11th Grade University High Student Ruth Welch on working with WILL Youth Outreach programs
Have you ever met an 8th grader whose knowledge of segregation and racism stems from conversations with people who experienced the repercussions of the1954 Brown v Board of Education case firsthand? Have you ever encountered a 9th grader who could tell you what a genetic algorithm is? Have you ever come across a 10th grader who could tell you about the struggles and triumphs of the Jewish population in his or her community? Have you ever met an 11th grader who knows that journalism is about so much more than writing editorials or sharing the results of the latest basketball game? If not, then you certainly haven't talked to the teens who have been lucky enough to work with WILL on one or more of its numerous youth outreach projects.
However, if you were to meet me, an 11th grader at University Laboratory High School who has participated in three WILL youth outreach programs, you would be able to answer yes to all of the above questions. In my three years working with WILL, I have met people whose childhoods were shaped by the outcome of the 1954 Brown v Board of Education case. I've heard the stories of people who have endured derision and ridicule because of their religious beliefs. And I would be thrilled to tell you about the myriad of ways in which genetic algorithms influence your life daily. Working with my community's public radio station has transformed me into a more aware and worldly individual, a transformation that many people do not undergo prior to college.

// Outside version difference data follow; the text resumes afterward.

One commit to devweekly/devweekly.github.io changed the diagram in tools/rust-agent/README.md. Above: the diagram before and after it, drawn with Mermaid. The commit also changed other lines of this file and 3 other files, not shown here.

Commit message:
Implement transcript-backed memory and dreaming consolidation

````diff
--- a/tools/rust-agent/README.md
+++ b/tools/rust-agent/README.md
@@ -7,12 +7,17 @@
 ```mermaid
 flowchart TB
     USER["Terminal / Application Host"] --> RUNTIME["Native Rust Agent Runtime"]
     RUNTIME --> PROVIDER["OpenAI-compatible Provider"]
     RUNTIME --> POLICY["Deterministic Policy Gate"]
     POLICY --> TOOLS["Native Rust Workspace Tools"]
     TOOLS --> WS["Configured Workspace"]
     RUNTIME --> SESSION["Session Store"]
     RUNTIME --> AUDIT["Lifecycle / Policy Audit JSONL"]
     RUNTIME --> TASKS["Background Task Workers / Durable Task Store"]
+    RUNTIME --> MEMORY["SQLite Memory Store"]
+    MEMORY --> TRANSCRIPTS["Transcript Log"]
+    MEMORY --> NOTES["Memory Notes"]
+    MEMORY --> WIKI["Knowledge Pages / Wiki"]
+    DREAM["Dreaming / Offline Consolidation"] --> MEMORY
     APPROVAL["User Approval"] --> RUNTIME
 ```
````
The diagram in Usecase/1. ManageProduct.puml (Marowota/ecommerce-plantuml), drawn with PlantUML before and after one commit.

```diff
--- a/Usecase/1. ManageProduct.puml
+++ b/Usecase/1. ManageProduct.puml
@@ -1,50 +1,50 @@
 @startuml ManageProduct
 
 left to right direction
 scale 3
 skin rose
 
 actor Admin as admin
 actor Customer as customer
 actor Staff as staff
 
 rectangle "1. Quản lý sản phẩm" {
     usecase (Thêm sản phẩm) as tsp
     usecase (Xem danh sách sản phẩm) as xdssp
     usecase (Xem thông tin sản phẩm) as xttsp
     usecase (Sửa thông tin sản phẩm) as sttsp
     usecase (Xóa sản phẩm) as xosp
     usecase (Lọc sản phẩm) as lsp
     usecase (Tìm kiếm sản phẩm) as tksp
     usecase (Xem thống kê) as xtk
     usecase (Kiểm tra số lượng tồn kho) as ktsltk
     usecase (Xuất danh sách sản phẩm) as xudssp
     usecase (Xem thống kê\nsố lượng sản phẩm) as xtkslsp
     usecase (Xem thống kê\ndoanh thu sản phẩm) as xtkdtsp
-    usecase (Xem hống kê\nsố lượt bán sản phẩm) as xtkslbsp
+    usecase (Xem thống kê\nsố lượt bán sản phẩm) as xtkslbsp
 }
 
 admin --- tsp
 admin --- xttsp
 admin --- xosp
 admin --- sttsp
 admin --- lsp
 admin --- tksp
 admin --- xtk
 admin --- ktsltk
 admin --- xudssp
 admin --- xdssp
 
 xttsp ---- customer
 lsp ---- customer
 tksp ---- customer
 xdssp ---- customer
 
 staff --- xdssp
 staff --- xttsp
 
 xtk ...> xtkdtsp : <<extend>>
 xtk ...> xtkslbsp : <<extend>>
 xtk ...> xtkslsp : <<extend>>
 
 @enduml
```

Working with WILL has also taught me what radio journalism is really about: connecting with people. Of course, I have also learned all about the technological aspects of radio journalism: I know how to edit interviews, write scripts, and voice programs. But the most valuable thing that my experiences with WILL have taught me is how to connect with people, no matter how different they may be from me. This ability is sure to be invaluable no matter what my future career path. I do not believe that I could have learned this skill so thoroughly anywhere but at my community's public radio station.
As a junior in high school, I'm not sure what I want to do with the rest of my life. But working with WILL has certainly given me people skills that I will need wherever I go. Furthermore, my experiences at WILL have instilled in me a love of people and their stories that may very well prompt me to enter the field of journalism. What I have learned at my public radio station has prepared me for whatever field I choose to pursue, and I hope that many more high school students will have the opportunity that I have had.